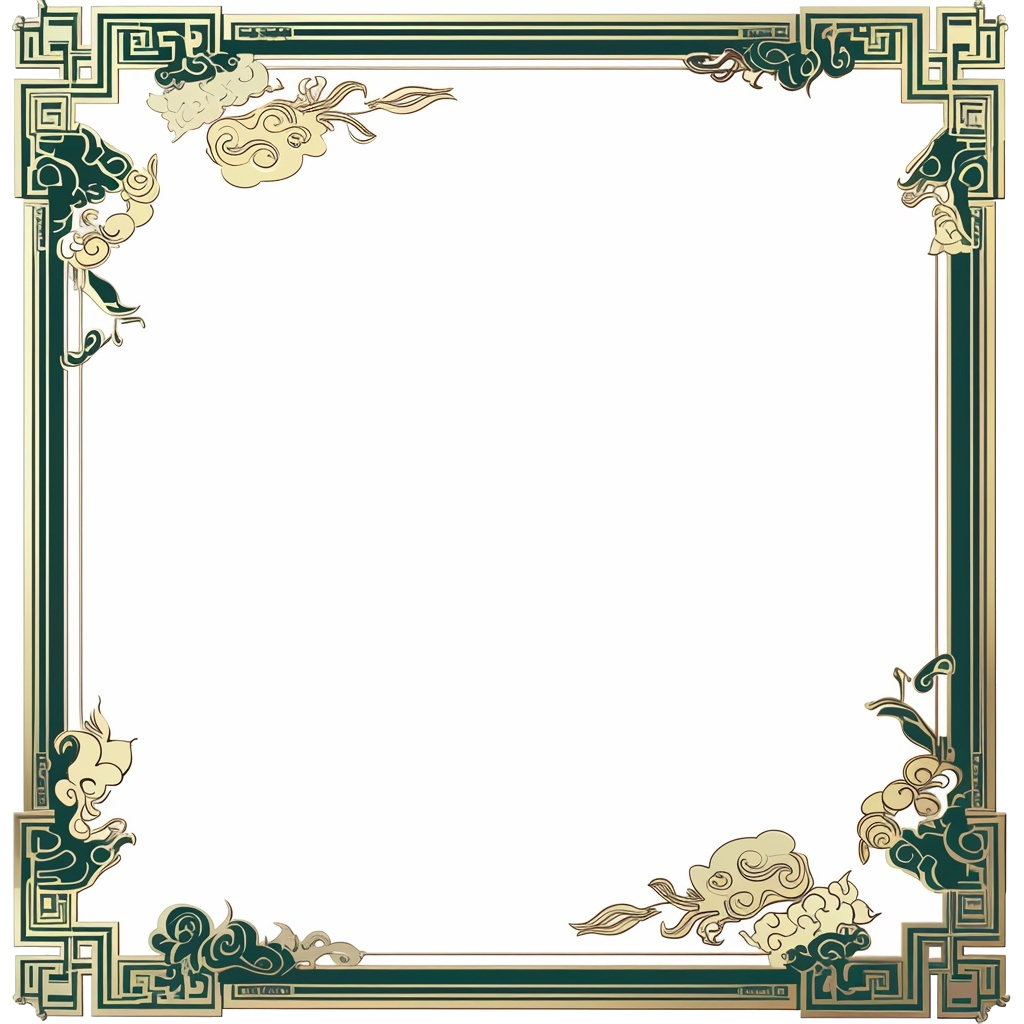
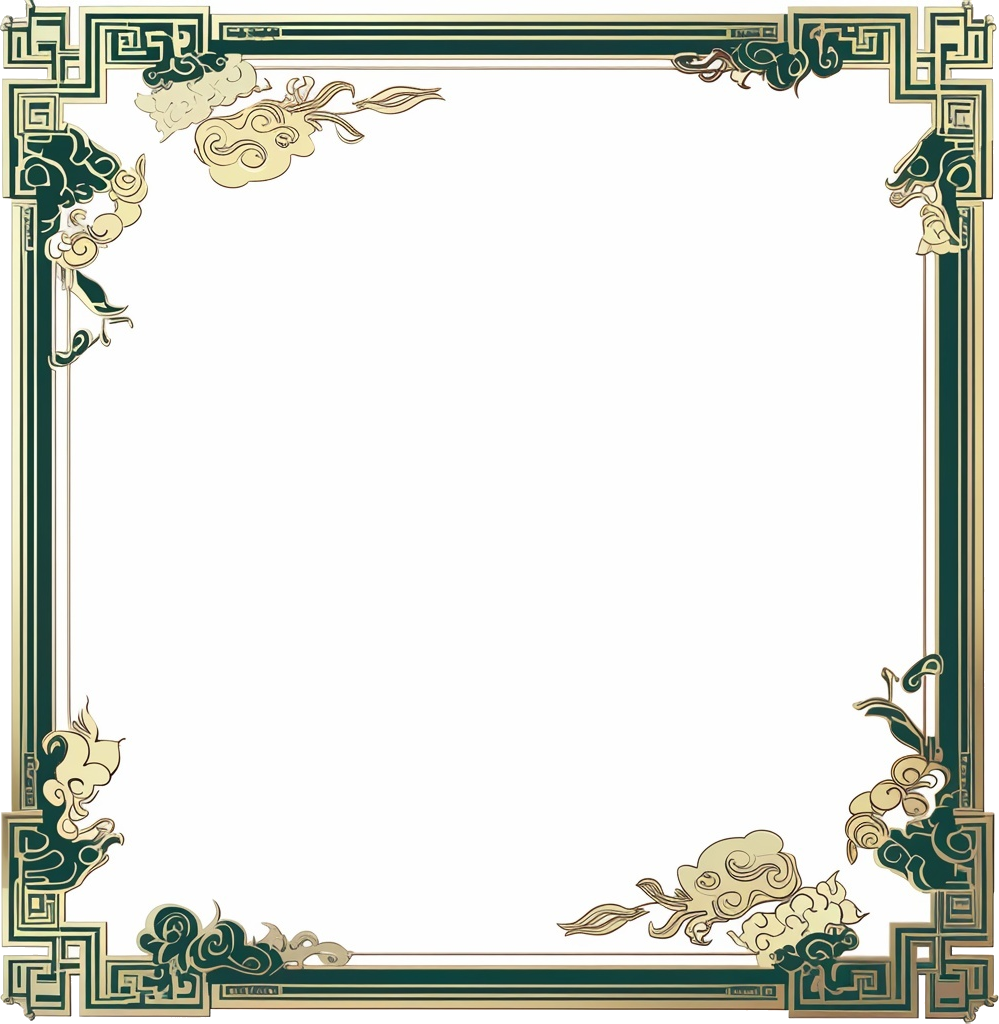
feat(frame): 統一 .ornate-frame 9-slice + 修米色漏邊
# 問題

user 反映:
1. StatsPanel banner 用背景拉伸 → 視窗大小變化會變形
2. frame_card 邊框外側看到米色/白色 → 框沒貼合內容

# 解法

## index.css 加 .ornate-frame component class

統一 9-slice 規格,所有需要框框的元件直接套這個 class:
- border-image-source: url(/assets/ui/frame_card.png)
- border-image-slice: 100   (角落雲紋固定)
- border-width: 28px         (render 比例 100→28 ≈ 3.5x 縮小)
- border-image-repeat: stretch (中間延展)
- background-clip: padding-box ⭐ user 要求的關鍵 fix
  讓 bg-mythic-paper-100 米色只塗在 padding 內、不漏到透明 border 區
  外側看到的是底層(modal backdrop / 父層 bg)而非米色

## process-ui-assets.mjs 加 trim 選項

frame_card.png 二次 pipeline 跑 sharp.trim(),把純透明的外圈裁掉。
新尺寸 999×1024(原 1024 × 1024),框緣更貼近 PNG 邊緣,9-slice 拉伸更精準。

## 套用範圍

- Modal.tsx:替換掉 inline FRAME_BORDER_STYLE,改 className="ornate-frame"
  → 設定 / 買入 / 賣出 / 加碼 / 紀錄 / 寵物資訊 / 登入 全部彈窗統一
- TopBar.tsx StatsPanel:取代 backgroundImage stretch,改 .ornate-frame
  → 不論視窗多寬,4 角雲紋固定不變形

# 驗收

modal 高度從 400 / 800 / 1200 任意拉伸,4 角金綠雲紋零變形,
中間綠色側邊優雅延展;且 4 邊外側不再漏出米色。

Changed region(s): [[0.5586, 0.0, 1.0, 1.0], [0.0, 0.0, 0.4344, 1.0]]

diff --git a/src/index.css b/src/index.css
@@ -2,6 +2,28 @@
 @tailwind components;
 @tailwind utilities;
 
+@layer components {
+  /**
+   * 神話卡框 9-slice 邊框(共用)。
+   *  - frame_card.png 經 white-flood + trim,4 角金綠雲紋裝飾完整
+   *  - slice 100 從 1024 原圖每邊取 100 px 的「框料」,中間延展
+   *  - border-width 28 px:render 比例 100→28 ≈ 3.5x 縮小,角落仍清楚
+   *  - background-clip: padding-box → 不讓元素的米色 bg 漏到透明的 border 區
+   *    (這是 user 反映「框外側出現米色」的根本解法)
+   *  - 高度 400 / 800 / 1200 三種,4 角永遠不變形,只有中間延展
+   */
+  .ornate-frame {
+    border-style: solid;
+    border-color: transparent;
+    border-width: 28px;
+    border-image-source: url('/assets/ui/frame_card.png');
+    border-image-slice: 100;
+    border-image-width: 28px;
+    border-image-repeat: stretch;
+    background-clip: padding-box;
+  }
+}
+
 :root {
   /* 神話美學:預設襯線中文(Noto Serif TC),數字 / UI 小字另用 .font-zh class 切回無襯線 */
   font-family: 'Noto Serif TC', 'Songti TC', 'PMingLiU', 'Noto Sans TC', serif;

diff --git a/src/components/Modal.tsx b/src/components/Modal.tsx
@@ -11,22 +11,11 @@ interface ModalProps {
   hideClose?: boolean;
 }
 
-/** frame_card.png 9-slice 邊框設定。slice 取 180px(對應 1024×1024 原圖內金邊厚度) */
-const FRAME_BORDER_STYLE = {
-  borderStyle: 'solid' as const,
-  borderColor: 'transparent',
-  borderWidth: '32px',
-  borderImageSource: 'url(/assets/ui/frame_card.png)',
-  borderImageSlice: 180,
-  borderImageWidth: '32px',
-  borderImageRepeat: 'stretch' as const
-};
-
 /**
  * 通用 modal 容器(神話卡框版)。
  * - sheet 模式適合手機:從底部滑入,top + 兩側顯示金綠雲紋邊框
  * - center 模式適合彈窗:四邊都有金綠雲紋邊框
- * - frame_card.png 用 CSS border-image 9-slice 把 4 角裝飾固定、4 邊拉伸
+ * - .ornate-frame class 已在 index.css 定義(9-slice + bg-clip padding-box)
  */
 export default function Modal({
   open,
@@ -60,8 +49,7 @@ export default function Modal({
       aria-modal="true"
     >
       <div
-        className={`${containerClass} bg-mythic-paper-100 flex flex-col overflow-hidden`}
-        style={FRAME_BORDER_STYLE}
+        className={`${containerClass} ornate-frame bg-mythic-paper-100 flex flex-col overflow-hidden`}
         onClick={(e) => e.stopPropagation()}
       >
         {(title || !hideClose) && (

diff --git a/src/components/TopBar.tsx b/src/components/TopBar.tsx
@@ -138,17 +138,8 @@ function StatsPanel({ summary }: { summary: PortfolioSummary }) {
   const pnlClass = summary.totalPnL >= 0 ? 'text-tw-up' : 'text-tw-down';
   const rateClass = summary.returnRate >= 0 ? 'text-tw-up' : 'text-tw-down';
   return (
-    // 用 top_banner.png 當底,padding 留出 banner 兩側裝飾,內容浮在中央米紙區
-    <div
-      className="flex items-center gap-2 pl-12 pr-12 py-3"
-      style={{
-        backgroundImage: 'url(/assets/ui/top_banner.png)',
-        backgroundSize: '100% 100%',
-        backgroundRepeat: 'no-repeat',
-        backgroundPosition: 'center',
-        minHeight: '92px'
-      }}
-    >
+    // 用 .ornate-frame 9-slice 邊框包住數據,跟 modals 同一個視覺語言
+    <div className="ornate-frame bg-mythic-paper-100 flex items-center gap-3 mx-2 my-1 px-2 py-1.5">
       {/* 寵物徽章 */}
       <img
         src="/assets/ui/badge_pet.png"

__________________________________________________

The records must be restated word for word, apart from any images.

▶ **Task result**:
feat(frame): 統一 .ornate-frame 9-slice + 修米色漏邊
# 問題

user 反映:
1. StatsPanel banner 用背景拉伸 → 視窗大小變化會變形
2. frame_card 邊框外側看到米色/白色 → 框沒貼合內容

# 解法

## index.css 加 .ornate-frame component class

統一 9-slice 規格,所有需要框框的元件直接套這個 class:
- border-image-source: url(/assets/ui/frame_card.png)
- border-image-slice: 100   (角落雲紋固定)
- border-width: 28px         (render 比例 100→28 ≈ 3.5x 縮小)
- border-image-repeat: stretch (中間延展)
- background-clip: padding-box ⭐ user 要求的關鍵 fix
  讓 bg-mythic-paper-100 米色只塗在 padding 內、不漏到透明 border 區
  外側看到的是底層(modal backdrop / 父層 bg)而非米色

## process-ui-assets.mjs 加 trim 選項

frame_card.png 二次 pipeline 跑 sharp.trim(),把純透明的外圈裁掉。
新尺寸 999×1024(原 1024 × 1024),框緣更貼近 PNG 邊緣,9-slice 拉伸更精準。

## 套用範圍

- Modal.tsx:替換掉 inline FRAME_BORDER_STYLE,改 className="ornate-frame"
  → 設定 / 買入 / 賣出 / 加碼 / 紀錄 / 寵物資訊 / 登入 全部彈窗統一
- TopBar.tsx StatsPanel:取代 backgroundImage stretch,改 .ornate-frame
  → 不論視窗多寬,4 角雲紋固定不變形

# 驗收

modal 高度從 400 / 800 / 1200 任意拉伸,4 角金綠雲紋零變形,
中間綠色側邊優雅延展;且 4 邊外側不再漏出米色。

Changed region(s): [[0.5586, 0.0, 1.0, 1.0], [0.0, 0.0, 0.4344, 1.0]]

diff --git a/src/index.css b/src/index.css
@@ -2,6 +2,28 @@
 @tailwind components;
 @tailwind utilities;
 
+@layer components {
+  /**
+   * 神話卡框 9-slice 邊框(共用)。
+   *  - frame_card.png 經 white-flood + trim,4 角金綠雲紋裝飾完整
+   *  - slice 100 從 1024 原圖每邊取 100 px 的「框料」,中間延展
+   *  - border-width 28 px:render 比例 100→28 ≈ 3.5x 縮小,角落仍清楚
+   *  - background-clip: padding-box → 不讓元素的米色 bg 漏到透明的 border 區
+   *    (這是 user 反映「框外側出現米色」的根本解法)
+   *  - 高度 400 / 800 / 1200 三種,4 角永遠不變形,只有中間延展
+   */
+  .ornate-frame {
+    border-style: solid;
+    border-color: transparent;
+    border-width: 28px;
+    border-image-source: url('/assets/ui/frame_card.png');
+    border-image-slice: 100;
+    border-image-width: 28px;
+    border-image-repeat: stretch;
+    background-clip: padding-box;
+  }
+}
+
 :root {
   /* 神話美學:預設襯線中文(Noto Serif TC),數字 / UI 小字另用 .font-zh class 切回無襯線 */
   font-family: 'Noto Serif TC', 'Songti TC', 'PMingLiU', 'Noto Sans TC', serif;

diff --git a/src/components/Modal.tsx b/src/components/Modal.tsx
@@ -11,22 +11,11 @@ interface ModalProps {
   hideClose?: boolean;
 }
 
-/** frame_card.png 9-slice 邊框設定。slice 取 180px(對應 1024×1024 原圖內金邊厚度) */
-const FRAME_BORDER_STYLE = {
-  borderStyle: 'solid' as const,
-  borderColor: 'transparent',
-  borderWidth: '32px',
-  borderImageSource: 'url(/assets/ui/frame_card.png)',
-  borderImageSlice: 180,
-  borderImageWidth: '32px',
-  borderImageRepeat: 'stretch' as const
-};
-
 /**
  * 通用 modal 容器(神話卡框版)。
  * - sheet 模式適合手機:從底部滑入,top + 兩側顯示金綠雲紋邊框
  * - center 模式適合彈窗:四邊都有金綠雲紋邊框
- * - frame_card.png 用 CSS border-image 9-slice 把 4 角裝飾固定、4 邊拉伸
+ * - .ornate-frame class 已在 index.css 定義(9-slice + bg-clip padding-box)
  */
 export default function Modal({
   open,
@@ -60,8 +49,7 @@ export default function Modal({
       aria-modal="true"
     >
       <div
-        className={`${containerClass} bg-mythic-paper-100 flex flex-col overflow-hidden`}
-        style={FRAME_BORDER_STYLE}
+        className={`${containerClass} ornate-frame bg-mythic-paper-100 flex flex-col overflow-hidden`}
         onClick={(e) => e.stopPropagation()}
       >
         {(title || !hideClose) && (

diff --git a/src/components/TopBar.tsx b/src/components/TopBar.tsx
@@ -138,17 +138,8 @@ function StatsPanel({ summary }: { summary: PortfolioSummary }) {
   const pnlClass = summary.totalPnL >= 0 ? 'text-tw-up' : 'text-tw-down';
   const rateClass = summary.returnRate >= 0 ? 'text-tw-up' : 'text-tw-down';
   return (
-    // 用 top_banner.png 當底,padding 留出 banner 兩側裝飾,內容浮在中央米紙區
-    <div
-      className="flex items-center gap-2 pl-12 pr-12 py-3"
-      style={{
-        backgroundImage: 'url(/assets/ui/top_banner.png)',
-        backgroundSize: '100% 100%',
-        backgroundRepeat: 'no-repeat',
-        backgroundPosition: 'center',
-        minHeight: '92px'
-      }}
-    >
+    // 用 .ornate-frame 9-slice 邊框包住數據,跟 modals 同一個視覺語言
+    <div className="ornate-frame bg-mythic-paper-100 flex items-center gap-3 mx-2 my-1 px-2 py-1.5">
       {/* 寵物徽章 */}
       <img
         src="/assets/ui/badge_pet.png"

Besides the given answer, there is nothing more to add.